Saturday 9 November 2013

Ranhill Energy: is the fine really adequate?

The Securities Commission announced the following:

"Securities Commission Malaysia (SC) has imposed a fine of RM200,000 on Ranhill Energy and Resources Berhad (Ranhill) and reprimanded and fined Tan Sri Hamdan Mohamad RM 300,000 for failure to disclose to SC material changes related to Ranhill’s listing.

Both Ranhill and Tan Sri Hamdan, Executive Director/President and Chief Executive of Ranhill, were found to have breached section 215(3) read with section 354(1) of the Capital Markets and Services Act 2007, for failing to immediately inform the SC of the suspension of the licence issued by Petroliam Nasional Berhad to Perunding Ranhill Worley Sdn Bhd (PRW), a company controlled by Tan Sri Hamdan. The notice of suspension was received on 17 July 2013.

Ranhill relies on PRW for contracts secured from PETRONAS. This contract represents a material contribution to Ranhill Group’s revenue. The suspension of the license is therefore deemed as a material change in circumstance as it poses potential adverse implications on Ranhill’s oil and gas business. Under the circumstances, Ranhill and Tan Sri Hamdan were required to immediately inform the SC of the material change in circumstance under section 215(3) of the CMSA as the earlier disclosures in the listing prospectus of Ranhill would no longer be considered accurate or reflective of prevailing circumstances, and possibly misleading.

In the disclosure of such material development in this case, time is of essence, given that the retail and institutional offering by Ranhill had closed, the date for the allotment of shares to successful applicants was approaching, and investors needed to be given the opportunity and time to re-evaluate their investment decision.

SC views timely and transparent disclosure of material information by companies and promoters seeking to raise funds via an IPO, as fundamental to ensuring trust and confidence in the capital market.
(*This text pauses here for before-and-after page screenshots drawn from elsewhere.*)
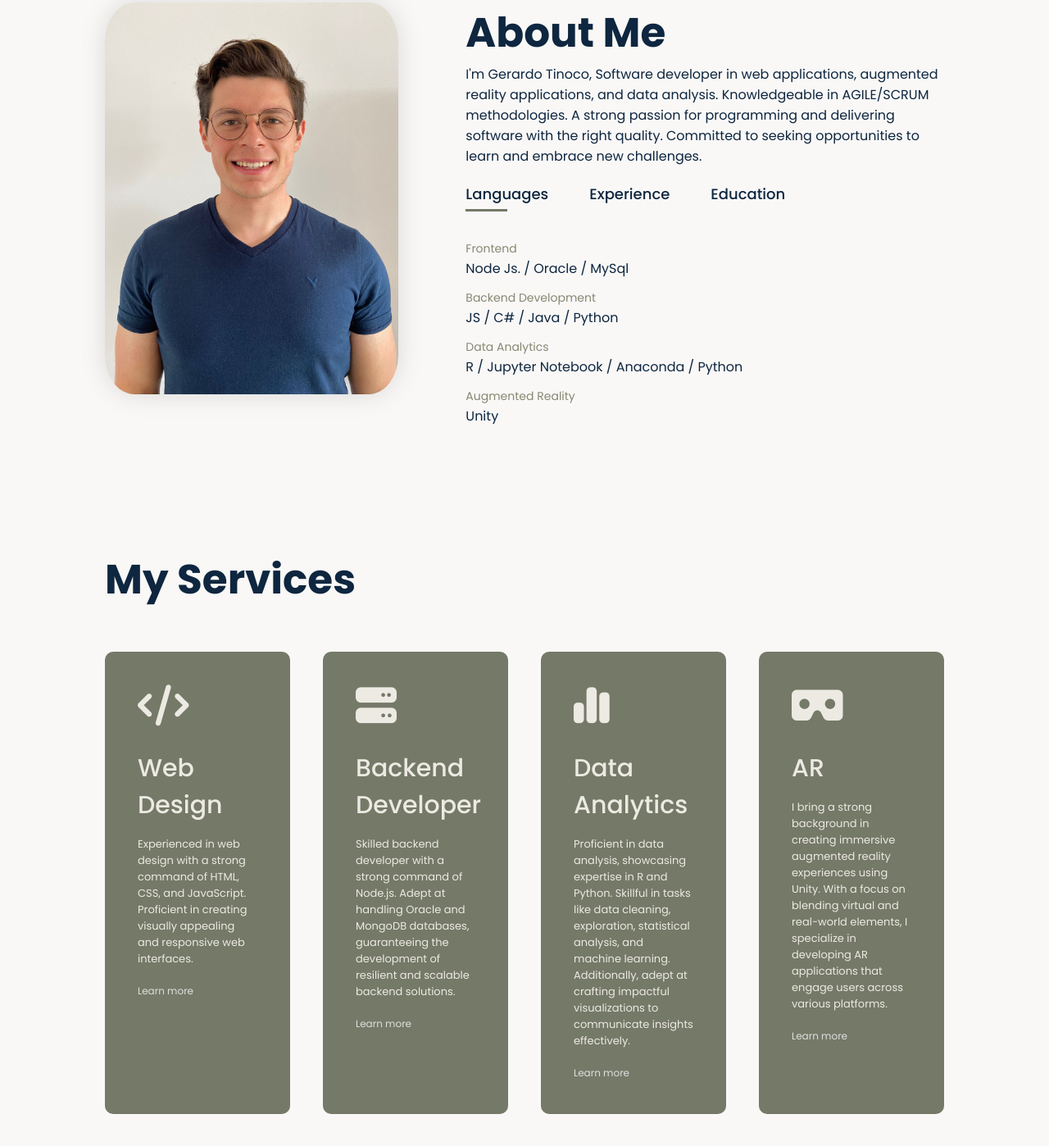
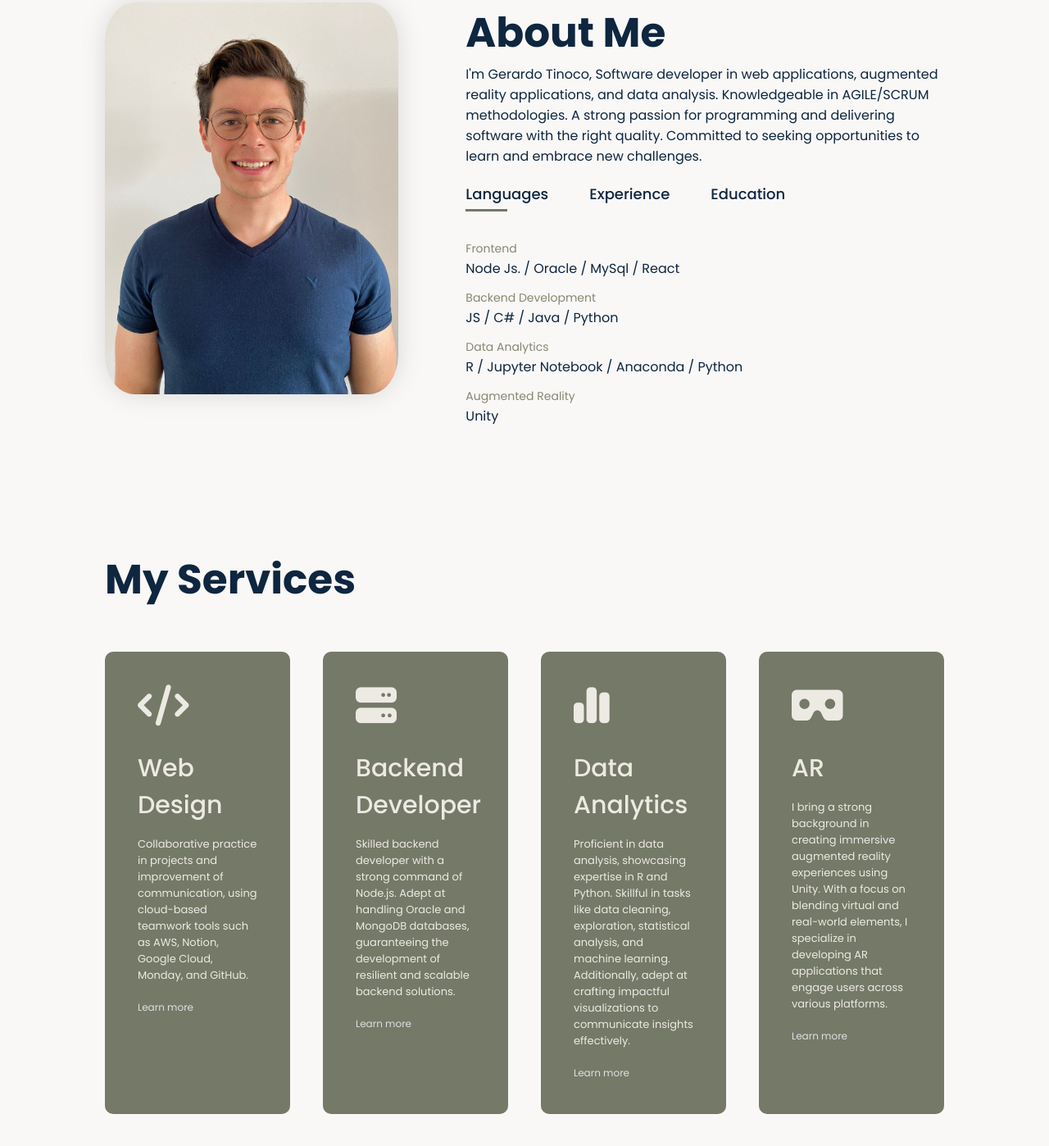
Before and after one commit to GerardoCoronel98/Project_portfolio_2023, a plain HTML site: page index.html in a window 1280 px wide. Shown: the part 897-2295 px from the top of the page at 82% size. Drawn offline with Linux system fonts and the light colour scheme.

Commit message:
Adding and correcting

```diff
--- a/index.html
+++ b/index.html
@@ -54,7 +54,7 @@
                 </div>
                 <div class="tab-contents active-tab" id="skills">
                     <ul>
-                        <li><span>Frontend</span><br>Node Js. / Oracle / MySql</li>
+                        <li><span>Frontend</span><br>Node Js. / Oracle / MySql / React</li>
                         <li><span>Backend Development</span><br>JS / C# / Java / Python</li>
                         <li><span>Data Analytics</span><br>R / Jupyter Notebook / Anaconda / Python</li>
                         <li><span>Augmented Reality</span><br>Unity</li>
@@ -98,8 +98,8 @@
             <div>
                 <i class="fa-sharp fa-solid fa-code"></i>
                 <h2>Web Design</h2>
-                <p>Experienced in web design with a strong command of HTML, CSS, and JavaScript. Proficient in creating
-                    visually appealing and responsive web interfaces.
+                <p>Collaborative practice in projects and improvement of communication, using cloud-based teamwork tools
+                    such as AWS, Notion, Google Cloud, Monday, and GitHub.
                 </p>
                 <a href="#">Learn more</a>
             </div>
```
Companies, promoters and advisers are reminded to exercise vigilance in this regard."

The Star writes about the same issue, some snippets:

A corporate lawyer explains: “It is not so much about the value of the contracts concerned. It is the fact that your licence was suspended or contract cancelled. That’s not necessarily the end of the world but it needs to be disclosed. Any reasonable investor would tell you that this is material information that impacts how he or she views and values the affected company. Non-disclosure therefore is more likely to assume that the offerors were looking to mislead investors.”

"The withdrawal of the listing has also caused other problems. The IPO was meant to raise RM750mil, out of which, Cheval Infrastructure Fund was to receive RM77mil for the shares it was selling. Cheval is acting on behalf of private equity firm Tael Management Co (Caymans) Ltd.
Ranhill Energy’s listing was supposed to be part of Cheval’s exit from the company. In 2011, Cheval together with Hamdan took Ranhill Bhd private at 90 sen per share. Cheval had wanted to pare down its stake in Ranhill Energy to 15.8% post-IPO, from 36.25% before the listing."

Ranhill Energy is another of those listing-delisting-relisting plays that happen much too often at Bursa Malaysia. Bursa should discourage this by invoking a new rule that delisted companies are not allowed to relist in the next, say, ten years.

Let's put things in context regarding the amounts involved:
  • IPO Amount to be raised: RM 750 Million
  • Total fine: RM 0.5 Million
Punishment is supposed to act as a deterrent. The fine imposed in this case is 1/1500th of the amount of money raised. Although it is good that the SC has taken action, the fine itself hardly seems adequate.

1 comment:

  1. Yes, Fine is good but will not deter him to do it again. The CEO/President should be barred for any listing for a number of yrs.